After first going with the pretense that there was intelligence he just could not share with the public, on Thursday Pompeo gestured toward the idea that what created the need to kill Soleimani on Jan. 2 was actually an attack that happened on Dec. 27. In a Thursday night appearance on Fox, Pompeo doubled down on that idea, speaking again about the death of an American contractor in a rocket attack that had already passed. Then Pompeo went with the idea that there hadn’t just been one attack in the works, saying, “There were a series of imminent attacks.” It was just that “we don’t know when, we don’t know where.”
So, Pompeo is now claiming that Soleimani had something in the works. But he didn’t know what it was. Even more importantly, he also didn’t know when any of these attacks would be. Which means that the one thing he does know was that he didn’t know any of them were imminent.
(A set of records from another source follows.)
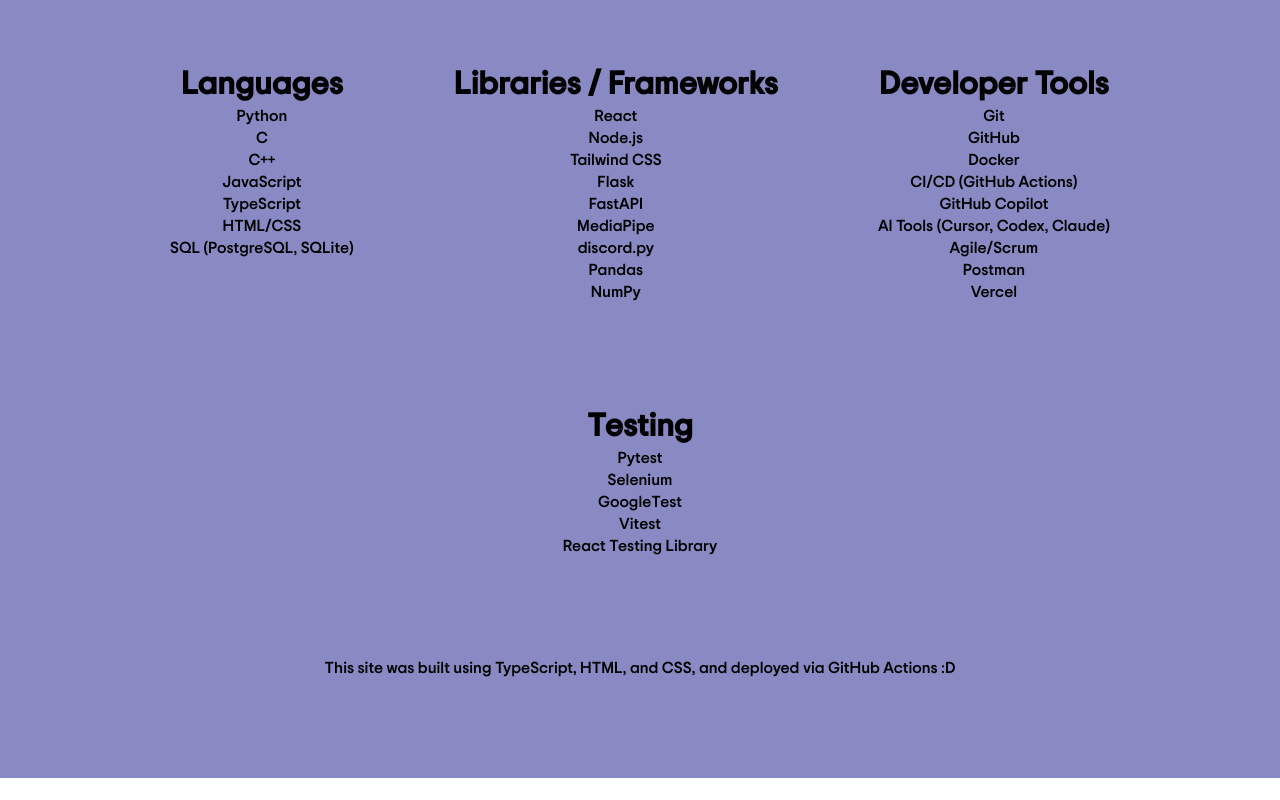
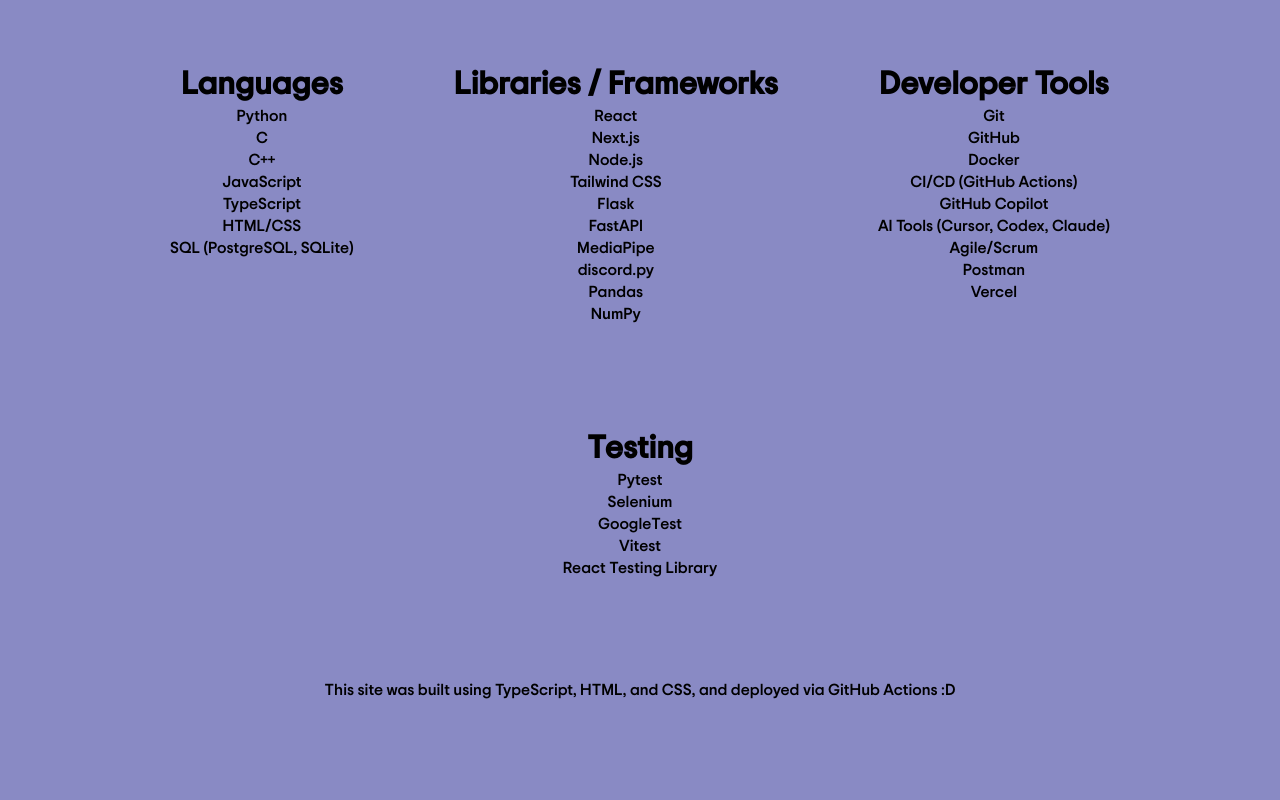
Before and after one commit to ComradeAdash/comradeadash.github.io, a website with bundled scripts: page index.html in a window 1280 px wide. Shown: the part 1640-2440 px from the top of the page. Before the commit the page ends 2418 px from the top, so only its background shows below. Built offline with nearby package versions, Linux system fonts and the light colour scheme.

Commit message:
added Next.js to skills

```diff
--- a/index.html
+++ b/index.html
@@ -75,6 +75,7 @@
             <h1> Libraries / Frameworks</h1>
             <ul class="item-list">
                 <li class="item">React</li>
+                <li class="item">Next.js</li>
                 <li class="item">Node.js</li>
                 <li class="item">Tailwind CSS</li>
                 <li class="item">Flask</li>
```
Not only does this blow up the idea that the U.S. had to act, but it also completely negates the initial story put forward by Pompeo that there was some single big operation in the works, something that Soleimani had called back to Tehran to discuss, something that threatened hundreds of Americans in the region. What Pompeo is saying now is little more than that Soleimani was a bad guy, so he had to die. Which isn’t an act to address an imminent threat. It’s simply vengeance.
Most notable of all, Pompeo’s statement directly contradicts the information bombshell that Trump delivered on Thursday when he claimed that Soleimani intended to blow up the U.S. embassy in Iraq—a claim that itself contradicts the evidence that was given to members of Congress in what even Republicans have described as the worst military briefing ever.
None of this is happening because Mike Pompeo is protecting delicate intelligence sources, or is confused over the meaning of “imminent.” It’s happening because the idea that Trump had justification for going after Soleimani that was sufficient to risk drawing America into an expansive war in the Middle East was simply a lie from the beginning.
At Trump’s Thursday night rally, Mike Pence joined Trump in confusing an imminent attack with something that had already happened. “When one American life was lost at the hands of Iranian-backed militias just a few short weeks ago,” said Pence, “POTUS launched the first airstrikes against them in ten years.” That’s not protecting Americans from an imminent attack. That’s an act of retribution.
In his statement, Pompeo said that “if you want imminence,” there was nothing more imminent than something that had already happened. Which isn’t just a lie; it’s a deliberate attempt to confuse the issue. Something that already happened isn’t the most imminent, because it isn’t imminent at all. Pence knows that.
Just as he knows that Trump never had any evidence to support an action that the military regarded as extreme and outside the range of reasonable response.